Archive for August 16, 2009
In an earlier post, I reviewed PR efforts on both sides of the Obama Administration’s healthcare reform plan. Since then, the public relations war has escalated. Town halls held by pro-administration politicians have taken on the appearance of a WWE tour with heckling, shouting and scuffles…and plenty of media attention on the confrontations.
Other developments of note:
Sarah Palin has refused to go quietly from public life as she took ownership of the soundbite “Death Panels,” used as a synonym for a House provision to have Medicare cover end-of-life counseling. And per the social media era, she has used Facebook as her communications platform on the subject.
Wendall Potter, former corporate communications VP for major insurer Cigna, claims that the insurance industry is engaging in aggressive public relations tactics including use of buzzwords to “get people upset.” Now a member of the watchdog “Center for Media and Democracy,” Potter is knowledgeable and passionate about healthcare reform, but his “revelations” about the insurance industry’s PR maneuvers are far from explosive.
AARP is spending millions on ads promoting healthcare reform. But the lobbying group is facing unaccustomed opposition from its own constituents, manifested in protests and membership cancellations.

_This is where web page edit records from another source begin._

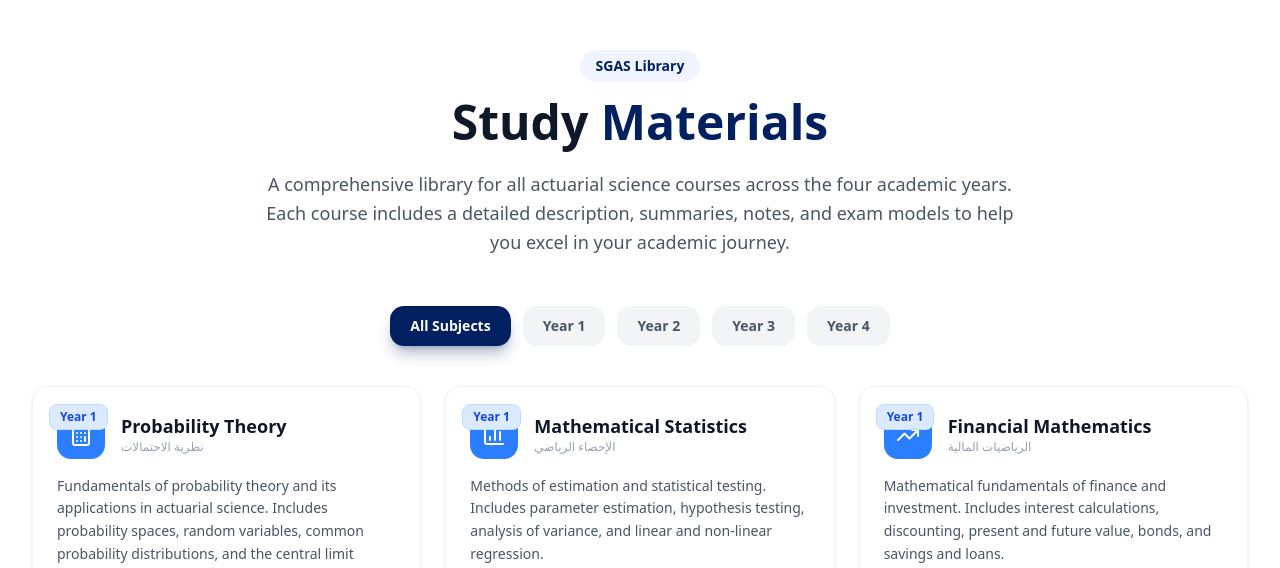
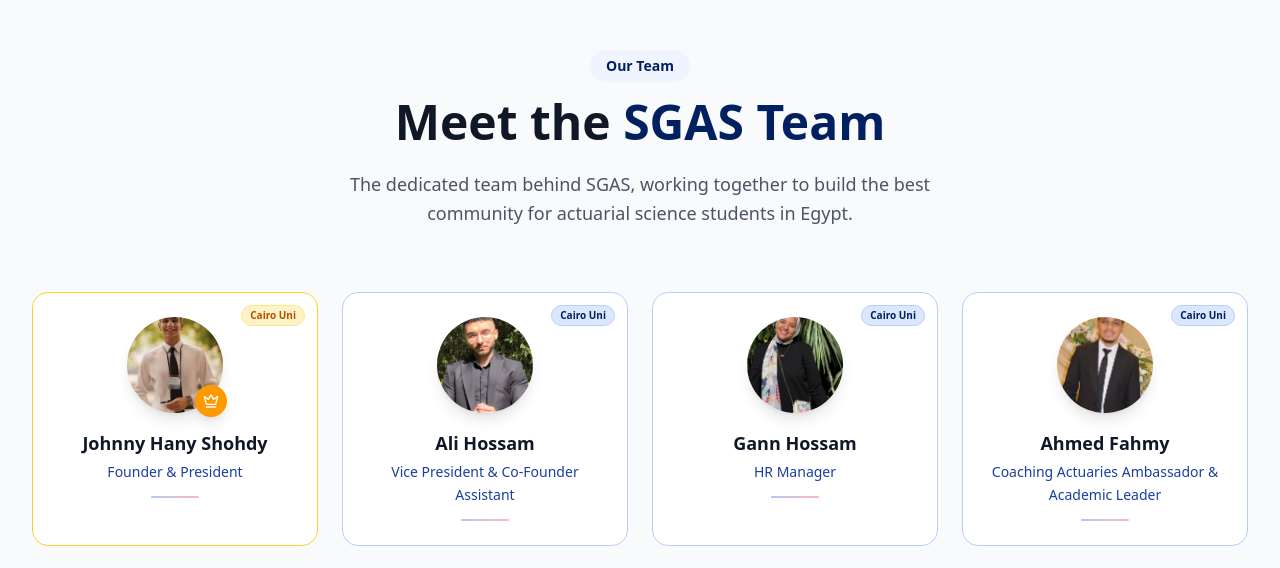
Before and after one commit to JohnnyHany/sgas-website, a Next.js app: page / in a window 1280 px wide. Shown: the part 3133-3701 px from the top of the page. Built offline with nearby package versions, Linux system fonts and the light colour scheme.

Commit message:
Fix: add team section and remove materials

```diff
--- a/src/app/page.tsx
+++ b/src/app/page.tsx
@@ -2,7 +2,7 @@ import Navbar from "@/components/sgas/Navbar";
 import HeroSection from "@/components/sgas/HeroSection";
 import AboutSection from "@/components/sgas/AboutSection";
 import UniversitiesSection from "@/components/sgas/UniversitiesSection";
-import MaterialsSection from "@/components/sgas/MaterialsSection";
+import TeamSection from "@/components/sgas/TeamSection";
 import EventsSection from "@/components/sgas/EventsSection";
 import JoinSection from "@/components/sgas/JoinSection";
 import Footer from "@/components/sgas/Footer";
@@ -15,7 +15,7 @@ export default function Home() {
         <HeroSection />
         <AboutSection />
         <UniversitiesSection />
-        <MaterialsSection />
+        <TeamSection />
         <EventsSection />
         <JoinSection />
       </main>
```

President Obama is pledging a new PR push of his own, including attending the type of town hall meetings where protesters have assailed Democratic representatives and senators. And to prove that Sarah Palin does not have the corner on Web savvy, the White House is updating its “Reality Check” site to counter claims against its initiatives.
Still, the tide is turning against the Administration. President Obama’s poll numbers are slipping, and a plurality is opposed to his healthcare reform measures. The Senate is dropping the end-of-life counseling provision, deeming it “confusing.” The White House is backing away from a government-run health insurance option, saying now it is “not the essential element” of healthcare reform.
The last point underscores the Administration’s problem–just what is healthcare reform? If a government-run option–for better or worse–is taken off the table, how do President Obama and his allies define their program? The opposition has far less trouble creating word pictures–death panels, socialized medicine, Big Brother, boondoggle. Granted these terms are clichéd and simplistic, but they convey concepts quickly. The Administration has the more difficult role in the court of public opinion, that of the prosecutor who must make a case beyond reasonable doubt. It may not be fair that the White House is at such a disadvantage, but that’s its true Reality Check.